Firoz Alizada, Campaign Manager, International Campaign to Ban Landmines
During my visit to Dushanbe, Tajikistan in April 2013, I met with several mine action operators including NGOs, the government and the UN. I learned that much of the land that used to be contaminated by landmines and explosive remnants of war, including cluster munition, remnants has been released, and as of January 2013 only around 7.5km2 of land remained contaminated with landmines. It is believed that if the demining operations were maintained with the current capacity, Tajikistan would be free of landmines around 2016-17, if not sooner.
One of the concerns Tajikistan had about finishing by its new deadline of 1 April 2020 or earlier was the possibility of contamination on its border with Uzbekistan, but to date there is no evidence of landmine contamination on the Tajikistan side. Four districts on the border with Uzbekistan have been surveyed, and it was determined that only one out of 63 mine accidents had occurred on the Tajik side. This incident was most likely caused by a mine that had rolled down a mountain into Tajik territory – no additional landmines were found at the accident site itself. Indeed, there have been no landmine incidents during the past four years along the Tajik-Uzbek border.
When Tajikistan was granted an extension to its request for clearance in 2009 for a period of 10 years, there was less demining capacity than today. For example, after Tajikistan was granted the extension NPA started its operations with significant clearance capacity, advanced demining machines were acquired, and mine detection dog capacity was supplied. Given these additional resources, Tajikistan has the capacity to finish clearance before the new 2020 deadline, which it was encouraged to do by States Parties in the decision on its request.
In parallel to demining work, UNDP has been working to hand over the Tajikistan Mine Action Center (TMAC), which operates as a de facto UNDP project, to the government of Tajikistan. The government of Tajikistan has expressed interest in taking over TMAC but to date hasn’t taken concrete action in this regard.
On 28 May 2013, during the annual intersessional meeting of the Mine Ban Treaty, Tajikistan reported that up to 6km² of the current 7.2km² of contaminated land would be released by the end of 2015. This means that by remaining contamination will have been reduce to around 1.2km² of land, which can be released within one to two years maximum depending on post-2015 resources.
Given this small amount of known contaminated land that remains to be released, the best approach would be to put all efforts into clearing minefields and to ensure that the transition to national ownership of TMAC should not slow down or affect clearance operations. In addition, once clearance of landmines and cluster munition remnants is finished, Tajikistan should consider transferring capacity for residual problems with mines and explosive remnants of war to an existing government agency for long-term sustainability. For example, the Ministry of Defence of Tajikistan has been engaged in demining operations for the past several years, so there are already some capacities within this ministry to deal with residual problems in future.

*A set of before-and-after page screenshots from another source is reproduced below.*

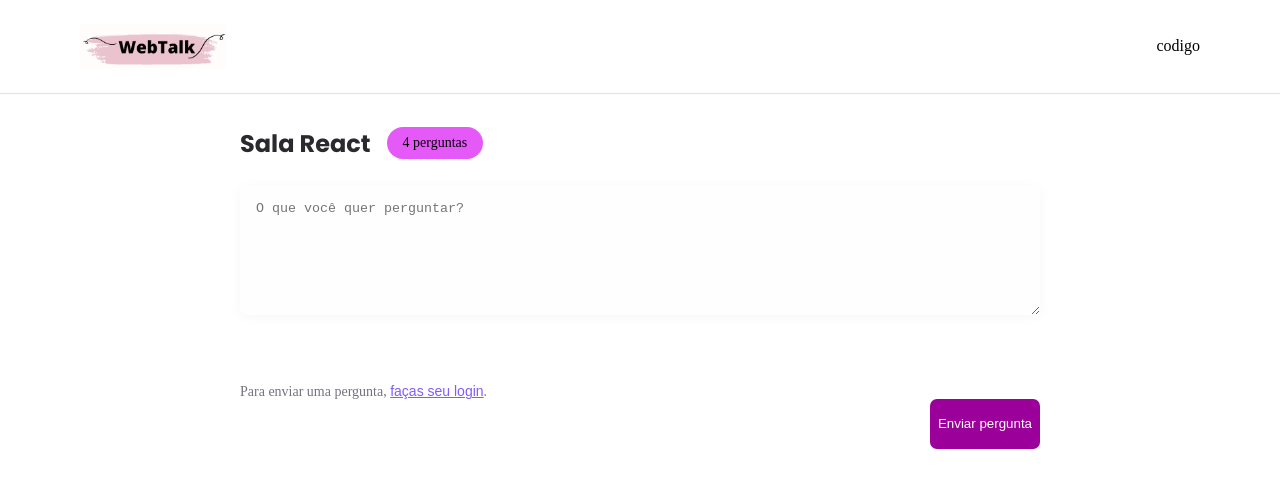
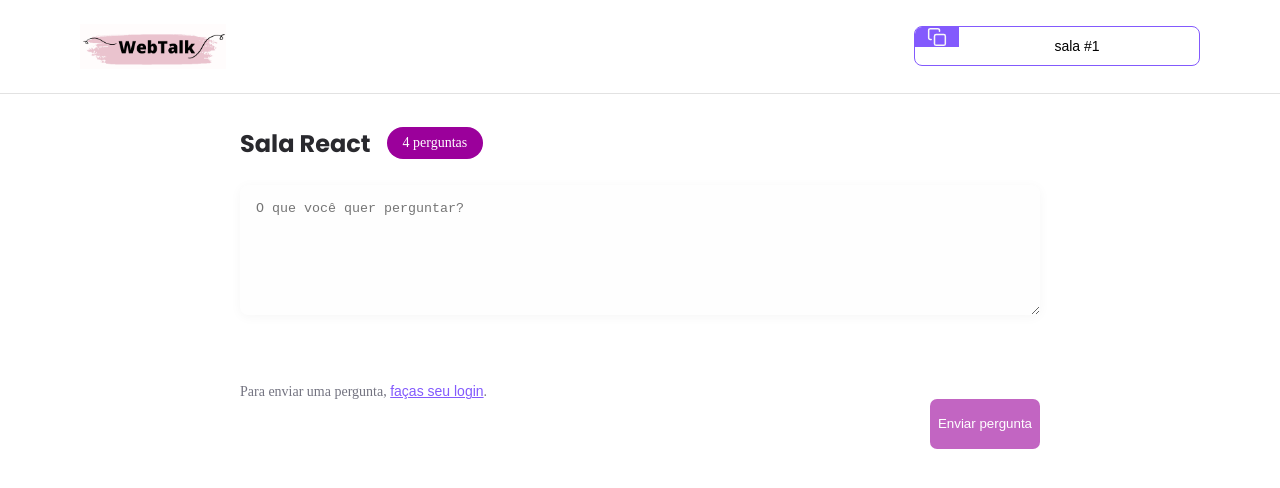
Before and after one commit to RaimundoJSoares/webtalk, a React (Create React App) app: page /rooms/1 in a window 1280 px wide. Shown: the top 488 px of the page. Built offline with nearby package versions, Linux system fonts and the light colour scheme; no server answers.

Commit message:
testando enviar perguntas

```diff
--- a/src/components/RoomCode.tsx
+++ b/src/components/RoomCode.tsx
@@ -1,7 +1,21 @@
-import { Button } from "./Button";
+import copyIMG from '../assets/images/copy.svg'
+import '../styles/roomCode.scss'
 
-export function RoomCode(){
+type RoomcodeProps = {
+  code : string;
+}
+
+export function RoomCode( props: RoomcodeProps){
+  function copyRoomCodeToClipBoard() {
+    navigator.clipboard.writeText(props.code)
+  }
+
   return(
-    <Button></Button>
+    <button className='room-code' onClick={copyRoomCodeToClipBoard}>
+      <div>
+        <img src={copyIMG} alt="copy room code" />
+      </div>
+      <span>sala #{props.code}</span>
+    </button>
   )
 }
--- a/src/pages/Room.tsx
+++ b/src/pages/Room.tsx
@@ -1,14 +1,51 @@
 import Logo from '../assets/images/WebTalk3.png'
+import { useParams} from 'react-router-dom'
 import { Button } from '../components/Button'
+import { RoomCode } from '../components/RoomCode'
 import '../styles/room.scss'
+import { FormEvent, useState } from 'react'
+import { useAuth } from '../hooks/useAuth'
+import { database } from '../services/firebase'
+
+export type Myparams ={
+  id: string;
+}
 
 export function Room(){
+  const {user} = useAuth()
+  const params = useParams<Myparams>() as Myparams;
+  const roomID = params.id
+  const [newQuestion, setNewQuestion] = useState('')
+
+  async function handleSendQuestion(event: FormEvent) {
+    event.preventDefault();
+
+    if (newQuestion.trim() === '') {
+      return;
+    }
+    if (!user) {
+      throw new Error('Login Necessário')
+    }
+
+    const question = {
+      content: newQuestion,
+      author: {
+        name: user.name,
+        avatar: user.avatar,
+      },
+      isHighligthed: false,
+      isAnswered: false,
+    }
+
+    await database.ref(`rooms/${roomID}/questions`).push(question);
+  }
+
   return(
     <div id="page-room">
       <header>
         <div className="content">
           <img src={Logo} alt = 'logo'/>
-          <div>codigo</div>
+          <RoomCode code={roomID}/>
         </div>
       </header>
 
@@ -17,13 +54,15 @@
           <h1>Sala React</h1>
           <span>4 perguntas</span>
         </div>
-        <form>
+        <form onSubmit={handleSendQuestion}>
           <textarea
             placeholder='O que você quer perguntar?'
+            onChange={event => setNewQuestion(event.target.value)}
+            value = {newQuestion}
           />
           <div className="form-footer">
             <span>Para enviar uma pergunta, <button>faças seu login</button>.</span>
-            <Button type='submit'>Enviar pergunta</Button>
+            <Button type='submit' disabled={!user}>Enviar pergunta</Button>
           </div>
         </form>
 
--- a/src/styles/room.scss
+++ b/src/styles/room.scss
@@ -40,12 +40,13 @@
       }
       span{
         margin-left: 16px;
-        background: #e559f9;
+        background: rgb(155, 0, 155);
         border-radius:9999px;
         padding: 8px 16px;
         color: #FFF
         font-weight 500;
         font-size:14px;
+        color: #FFF;
       }
     }
 
--- /dev/null
+++ b/src/styles/roomCode.scss
@@ -0,0 +1,29 @@
+.room-code{
+  height:40px;
+  border-radius: 8px;
+  overflow:hidden;
+
+  background: #fff;
+  border: 1px solid #835afd;
+  cursor: pointer;
+
+  display:flex;
+
+  div{
+    background:#835afd;
+    padding: 0 12px;
+    display: flex;
+    justify-content: center;
+    align-items: center;
+  }
+
+  span{
+    display:block;
+    align-self: center;
+    flex: 1;
+    padding:0 16px 0 12px;
+    width:240px;
+    font-size:14px;
+    font-weight: 500;
+  }
+}
```
Also changed, not shown: src/styles/questions.scss (added, +63 -0 lines).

Some demining operators may be facing a funding shortage after 2015 that could possibly jeopardize the continuation of their operations. Therefore, it is vital that the government of Tajikistan engages with donors to ensure continued funding until clearance is completed. Tajikistan is so close. The goal should be for the donors to ensure the job gets finished, before they stop funding!